University of Kansas
March 15, 1997
On January 1, 1994, the Ejercito Zapatista de Liberación Nacional (EZLN, Zapatista Army of National Liberation, better known as simply the "Zapatistas") shocked the world with the news of an armed guerrilla uprising in the state of Chiapas in southern Mexico. Many analysts in the United States analyzed this action as a popular referendum against the North American Free Trade Agreement (NAFTA) which coincidently had also come into effect on January 1. In Latin America, however, its significance was seen as more social than economic.
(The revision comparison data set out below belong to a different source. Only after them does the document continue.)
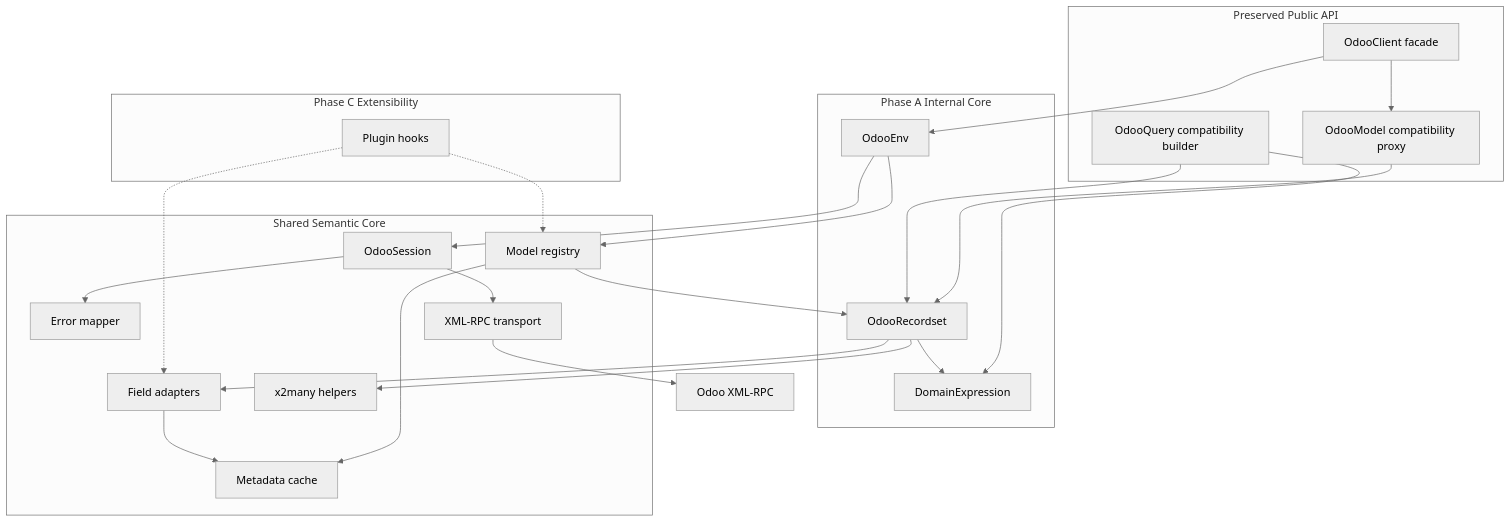
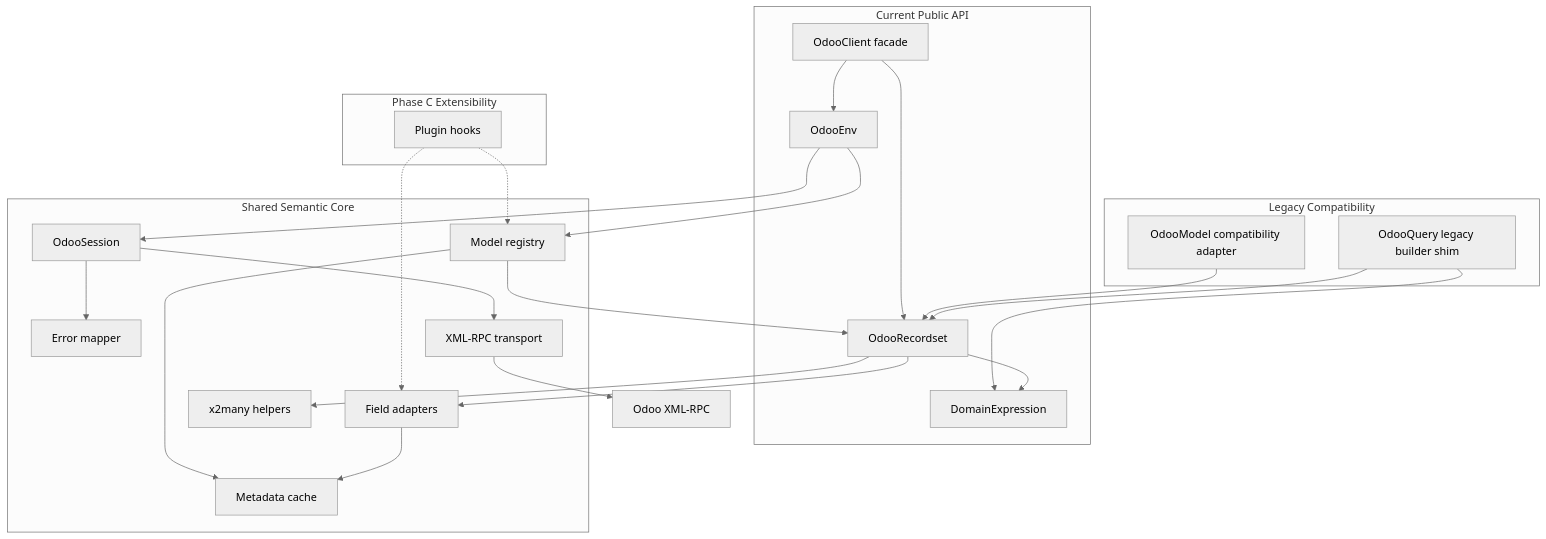
Before and after one commit to Crpaxton4/devcontainer-features: the second of 6 diagrams in docs/odoo-sdk-architecture-plan.md, drawn with Mermaid (neutral theme). The commit also changed other lines of this file and 9 other files, not shown here.

````diff
--- a/docs/odoo-sdk-architecture-plan.md
+++ b/docs/odoo-sdk-architecture-plan.md
@@ -192,47 +192,47 @@
 ```mermaid
 graph TD
-    subgraph PublicAPI["Preserved Public API"]
+    subgraph PublicAPI["Current Public API"]
         Client["OdooClient facade"]
-        Model["OdooModel compatibility proxy"]
-        Query["OdooQuery compatibility builder"]
-    end
-
-    subgraph PhaseAInternal["Phase A Internal Core"]
         Env["OdooEnv"]
         Recordset["OdooRecordset"]
         Domain["DomainExpression"]
+    end
+
+    subgraph Compatibility["Legacy Compatibility"]
+        Model["OdooModel compatibility adapter"]
+        Query["OdooQuery legacy builder shim"]
     end
 
     subgraph Core["Shared Semantic Core"]
         ModelRegistry["Model registry"]
         MetadataCache["Metadata cache"]
         FieldAdapters["Field adapters"]
         X2Many["x2many helpers"]
         ErrorMapper["Error mapper"]
         Session["OdooSession"]
         Transport["XML-RPC transport"]
     end
 
     subgraph PhaseCExtensibility["Phase C Extensibility"]
         PluginHooks["Plugin hooks"]
     end
 
     Client --> Env
-    Client --> Model
+    Client --> Recordset
     Model --> Recordset
     Query --> Domain
     Query --> Recordset
     Env --> ModelRegistry
     ModelRegistry --> Recordset
     Recordset --> Domain
     Recordset --> FieldAdapters
     Recordset --> X2Many
     ModelRegistry --> MetadataCache
     FieldAdapters --> MetadataCache
     Env --> Session
     Session --> Transport
     Session --> ErrorMapper
     PluginHooks -.-> FieldAdapters
     PluginHooks -.-> ModelRegistry
     Transport --> Odoo["Odoo XML-RPC"]
 ```
````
In a political milieu in which most people had come to assume that internationally the left had met with failure, the Zapatista uprising retriggered hope within the Latin America's popular movement that a radical social realignment of society was still possible.
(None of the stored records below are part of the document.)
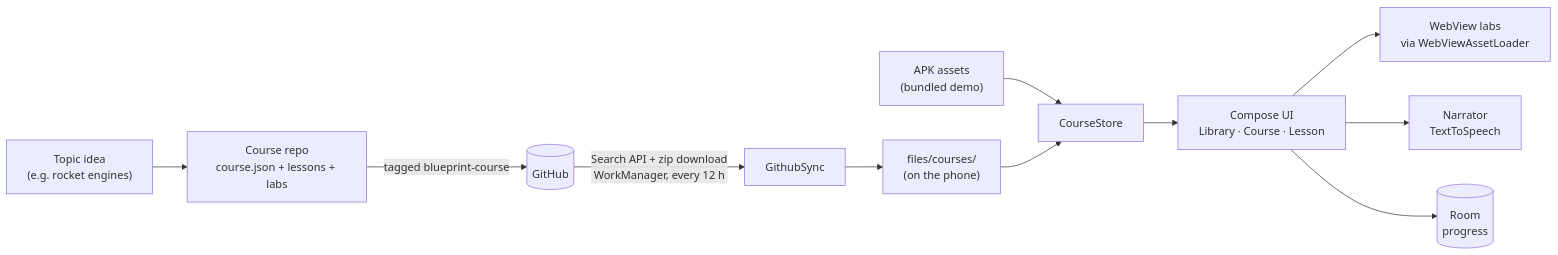
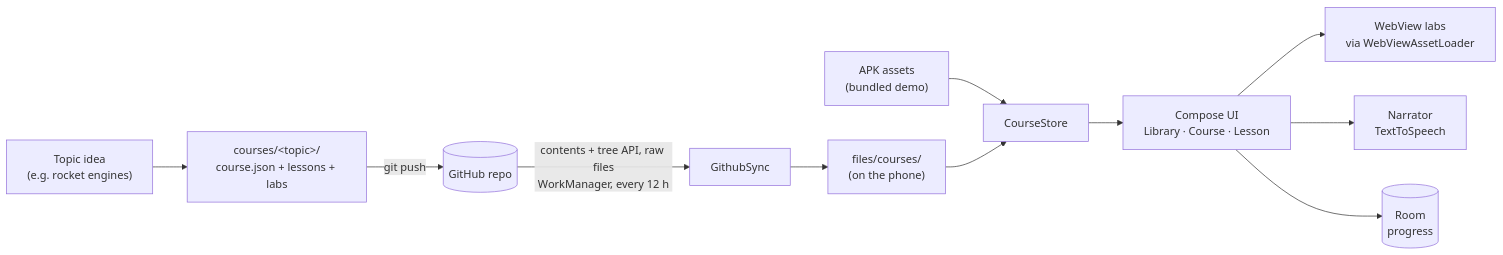
The diagram in README.md (CliffSolo/blueprint), drawn with Mermaid before and after one commit. The commit also changed other lines of this file and 25 other files, not shown here.

First line of the commit message:
0.3.0: one repo for the app and all courses

````diff
--- a/README.md
+++ b/README.md
@@ -31,13 +38,13 @@
 ```mermaid
 flowchart LR
-    T["Topic idea<br/>(e.g. rocket engines)"] --> C["Course repo<br/>course.json + lessons + labs"]
-    C -->|tagged blueprint-course| GH[(GitHub)]
-    GH -->|Search API + zip download<br/>WorkManager, every 12 h| S[GithubSync]
+    T["Topic idea<br/>(e.g. rocket engines)"] --> C["courses/&lt;topic&gt;/<br/>course.json + lessons + labs"]
+    C -->|git push| GH[(GitHub repo)]
+    GH -->|contents + tree API, raw files<br/>WorkManager, every 12 h| S[GithubSync]
     S --> F["files/courses/<br/>(on the phone)"]
     A["APK assets<br/>(bundled demo)"] --> CS[CourseStore]
     F --> CS
     CS --> UI["Compose UI<br/>Library · Course · Lesson"]
     UI --> W["WebView labs<br/>via WebViewAssetLoader"]
     UI --> N["Narrator<br/>TextToSpeech"]
     UI --> DB[("Room<br/>progress")]
 ```
````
The Zapatista uprising also caused intellectuals and activists to rethink the role of ethnicity in what historically had become class-based movements to realign the masses' relationship with state power. Successful movements for social change during the twentieth century in Latin America (particularly the 1910-1920 Mexican, 1959 Cuban and 1979 Nicaraguan revolutions) had been rooted in a class analysis of society. Historians have long noted that unlike in Europe where such revolutionary movements were rooted in an urban working class, in Latin America a rural peasantry formed the basis for revolutionary actions. The Zapatista uprising appeared to introduce another element to the equation. In the aftermath of the 1992 Quincentennial protests, Indigenous peoples utilizing a language of ethnicity appeared to be defining the discourse used in this movement.
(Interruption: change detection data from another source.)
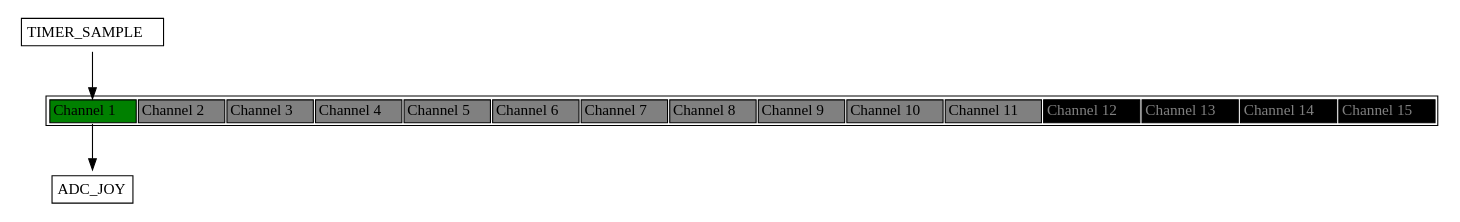
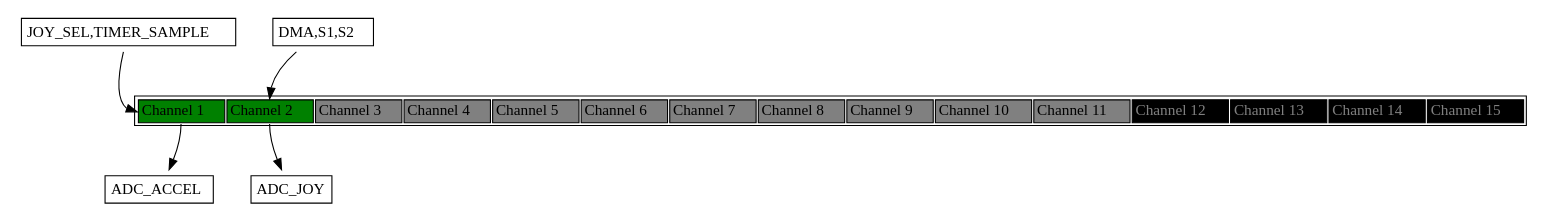
The diagram in Debug/syscfg/Event.dot (obsfeil/Motion_Music_Studio), drawn with Graphviz before and after one commit. The commit also changed 22 other files, not shown here.

```diff
--- a/Debug/syscfg/Event.dot
+++ b/Debug/syscfg/Event.dot
@@ -1,47 +1,64 @@
 
 
 digraph H {
 
   parent [
    shape=plaintext
    label=<
      <table border='1' cellborder='1'>
        <tr>
             <td bgcolor="green" port='chan_1'>Channel 1</td>
-            <td bgcolor="grey" port='chan_2'>Channel 2</td>
+            <td bgcolor="green" port='chan_2'>Channel 2</td>
             <td bgcolor="grey" port='chan_3'>Channel 3</td>
             <td bgcolor="grey" port='chan_4'>Channel 4</td>
             <td bgcolor="grey" port='chan_5'>Channel 5</td>
             <td bgcolor="grey" port='chan_6'>Channel 6</td>
             <td bgcolor="grey" port='chan_7'>Channel 7</td>
             <td bgcolor="grey" port='chan_8'>Channel 8</td>
             <td bgcolor="grey" port='chan_9'>Channel 9</td>
             <td bgcolor="grey" port='chan_10'>Channel 10</td>
             <td bgcolor="grey" port='chan_11'>Channel 11</td>
             <td bgcolor="black" port='chan_12'><font color="grey">Channel 12</font></td>
             <td bgcolor="black" port='chan_13'><font color="grey">Channel 13</font></td>
             <td bgcolor="black" port='chan_14'><font color="grey">Channel 14</font></td>
             <td bgcolor="black" port='chan_15'><font color="grey">Channel 15</font></td>
          </tr>
      </table>
   >];
 
 pub_chan_1 [
     shape=plaintext
     label=<
     <table border='1'  cellborder='0'>
-      <tr><td>TIMER_SAMPLE</td></tr>
+      <tr><td>JOY_SEL,TIMER_SAMPLE</td></tr>
     </table>
     >];
 pub_chan_1 -> parent: chan_1;
 
 sub_chan_1_0 [
   shape=plaintext
   label=<
     <table border='1'  cellborder='0'>
+      <tr><td>ADC_ACCEL</td></tr>
+    </table>
+  >];
+parent: chan_1 -> sub_chan_1_0;
+pub_chan_2 [
+    shape=plaintext
+    label=<
+    <table border='1'  cellborder='0'>
+      <tr><td>DMA,S1,S2</td></tr>
+    </table>
+    >];
+pub_chan_2 -> parent: chan_2;
+
+sub_chan_2_0 [
+  shape=plaintext
+  label=<
+    <table border='1'  cellborder='0'>
       <tr><td>ADC_JOY</td></tr>
     </table>
   >];
-parent: chan_1 -> sub_chan_1_0;
+parent: chan_2 -> sub_chan_2_0;
 
 }
```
Was, as the South and Meso American Indian Rights Center (SAIIC) asked rhetorically on the cover of its journal Abya Yala News, an "Indigenous uprising with campesino [peasant] demands"?(1) Recent activities in other parts of Latin America beg the same question. In Guatemala, the country with the largest Indigenous population in Latin America, a mestizo-dominated guerilla movement which had fought for thirty-five years for the rights of the poor finally signed a peace agreement with the Guatemalan government which some contended excluded the Maya peoples. In Ecuador, the Indige nous-rights movement joined forces with political leftists in an unsuccess ful bid for governmental control of that country through an electoral campaign for the presidency. More spectacularly, on December 17, 1996, in Lima, Peru, the Movimiento Revolucionario Tupac Amaru (MRTA, Tupac Amaru Revolutionary Movement) seized several hundred hostages at the Japanese Embassy. What was the role of ethnicity in the actions of a guerrilla group whose very name came from the last Inka ruler and the leader of an eighteenth-century neo-Inka revolt?
Based largely on statements and declarations published on the Internet, I would like to reflect on the role of ethnicity and its relationship with leftist thought in recent movements in Latin America to gain control of state structures. It is not incidental or out of laziness that I rely on Internet sources. The revolution may not be televised, but it will be carried live on the Internet. The Internet has proven to be an effective medium for the "voiceless" to broadcast their concerns around the world. Media-savvy Subcomandante Marcos of the EZLN has been acutely aware of this medium. The MRTA also consciously referred to the Internet as a modern-day quipu (the system of communication which the Inkas utilized), and noted that "this is the alternative mode of communi cation for those of us who lack the resources to buy important instruments of communi cation that would allow us to make our voices heard."(2)
On January 1, 1994, the Zapatista Army of National Liberation released its now infamous First Declaration From the Lacandon Jungle which began with the statement:
This statement concluded with a declaration of war which listed six objectives:
Almost three years later, on December 17, 1996, about 20 members of the Tupac Amaru Revolutionary Movement announced that "at 8.25 p.m., the special force unit "EDGAR SANCHEZ" of our organization has militarily occupied the residence of the ambassador of Japan and has taken prisoner several political and business personalities and members of the diplomatic corps accredited in Peru." In fact, they had captured more than 500 guests (a number quickly reduced to 72 over the course of the following weeks) at the home of Japan's ambassador, Morihisa Aoiki. The hostages represented essentially the entire elite political and economic structure of Peru. The MRTA released a communique which stated that:
The MRTA stated that it would release the captured persons only if the government complied with four demands:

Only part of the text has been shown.